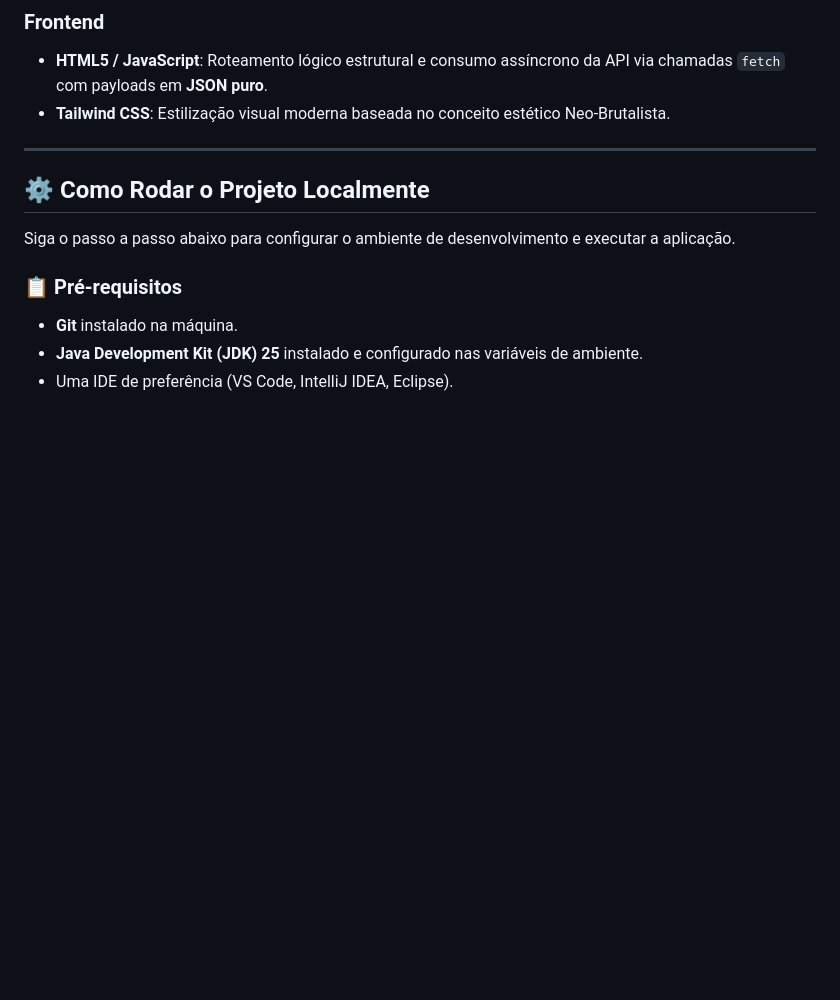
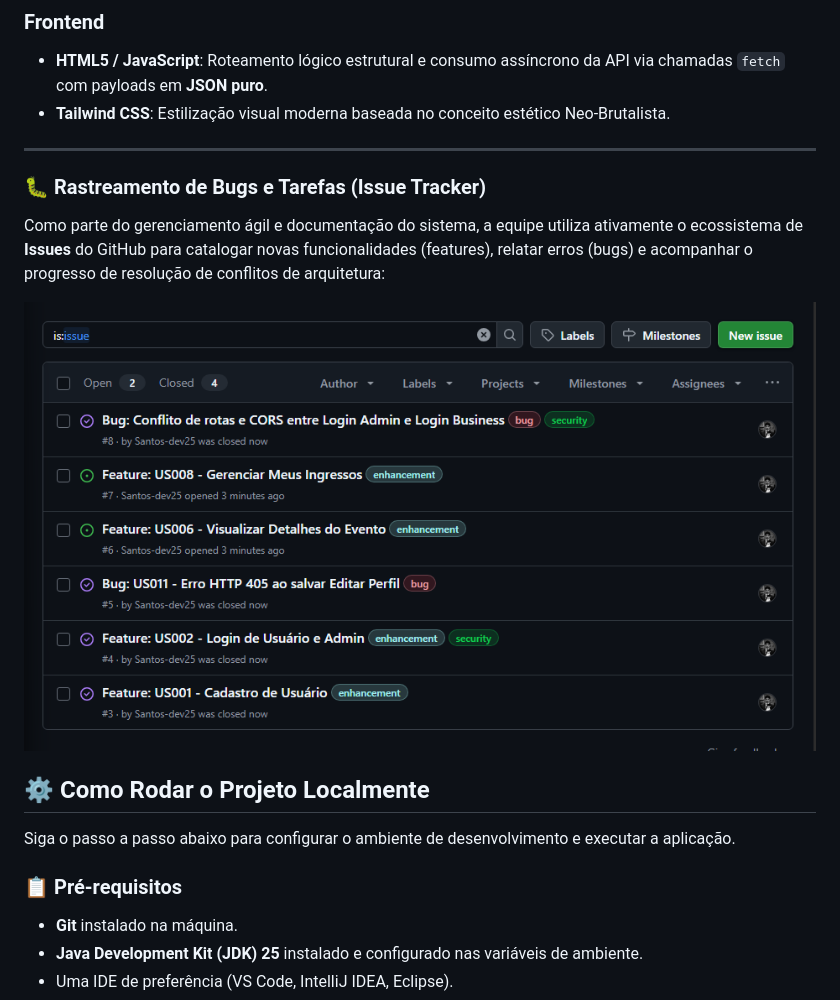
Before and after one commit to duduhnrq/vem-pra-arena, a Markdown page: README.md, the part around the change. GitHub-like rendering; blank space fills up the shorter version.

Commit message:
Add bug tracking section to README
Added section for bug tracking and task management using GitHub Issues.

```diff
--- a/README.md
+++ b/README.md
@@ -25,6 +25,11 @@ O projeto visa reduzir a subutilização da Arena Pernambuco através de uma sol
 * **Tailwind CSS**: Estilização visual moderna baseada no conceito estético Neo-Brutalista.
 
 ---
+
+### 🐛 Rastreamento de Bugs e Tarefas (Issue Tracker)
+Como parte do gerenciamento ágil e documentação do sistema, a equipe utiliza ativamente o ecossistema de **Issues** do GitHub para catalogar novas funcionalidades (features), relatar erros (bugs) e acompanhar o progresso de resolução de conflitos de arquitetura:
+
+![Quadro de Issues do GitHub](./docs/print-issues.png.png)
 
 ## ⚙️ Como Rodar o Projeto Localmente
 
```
* * * * *
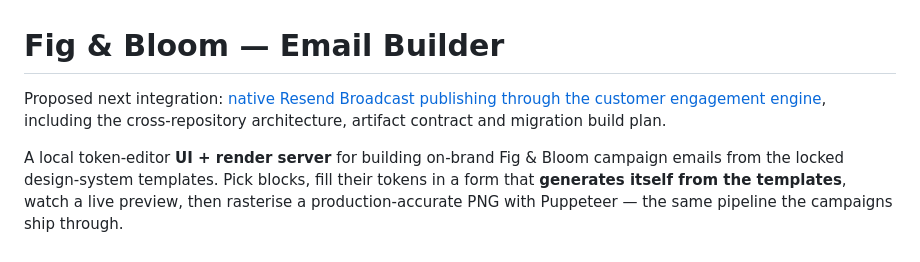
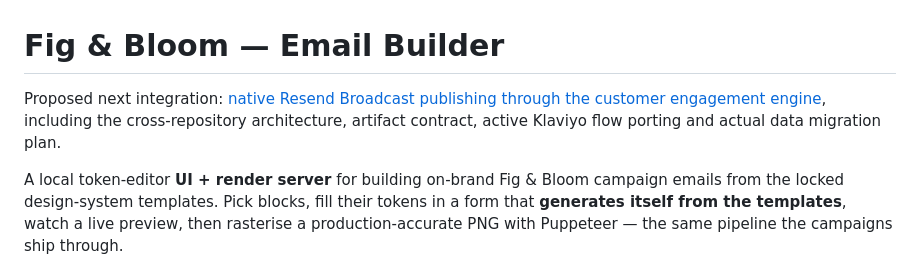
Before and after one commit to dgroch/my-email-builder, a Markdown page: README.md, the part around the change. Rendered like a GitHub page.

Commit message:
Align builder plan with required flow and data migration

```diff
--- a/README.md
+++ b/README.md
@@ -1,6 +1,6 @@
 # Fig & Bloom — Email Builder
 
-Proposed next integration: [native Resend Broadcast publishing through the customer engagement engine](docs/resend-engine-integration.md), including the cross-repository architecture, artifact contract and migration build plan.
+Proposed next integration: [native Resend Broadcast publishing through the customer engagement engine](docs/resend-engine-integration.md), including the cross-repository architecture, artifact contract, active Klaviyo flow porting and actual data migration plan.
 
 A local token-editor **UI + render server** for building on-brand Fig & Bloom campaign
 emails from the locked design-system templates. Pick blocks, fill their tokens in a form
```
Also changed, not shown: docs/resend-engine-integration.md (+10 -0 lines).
* * * * *
Directions
What lines hold the string "Bloom"? Pick them out of the data.

Task answer
 # Fig & Bloom — Email Builder
 A local token-editor **UI + render server** for building on-brand Fig & Bloom campaign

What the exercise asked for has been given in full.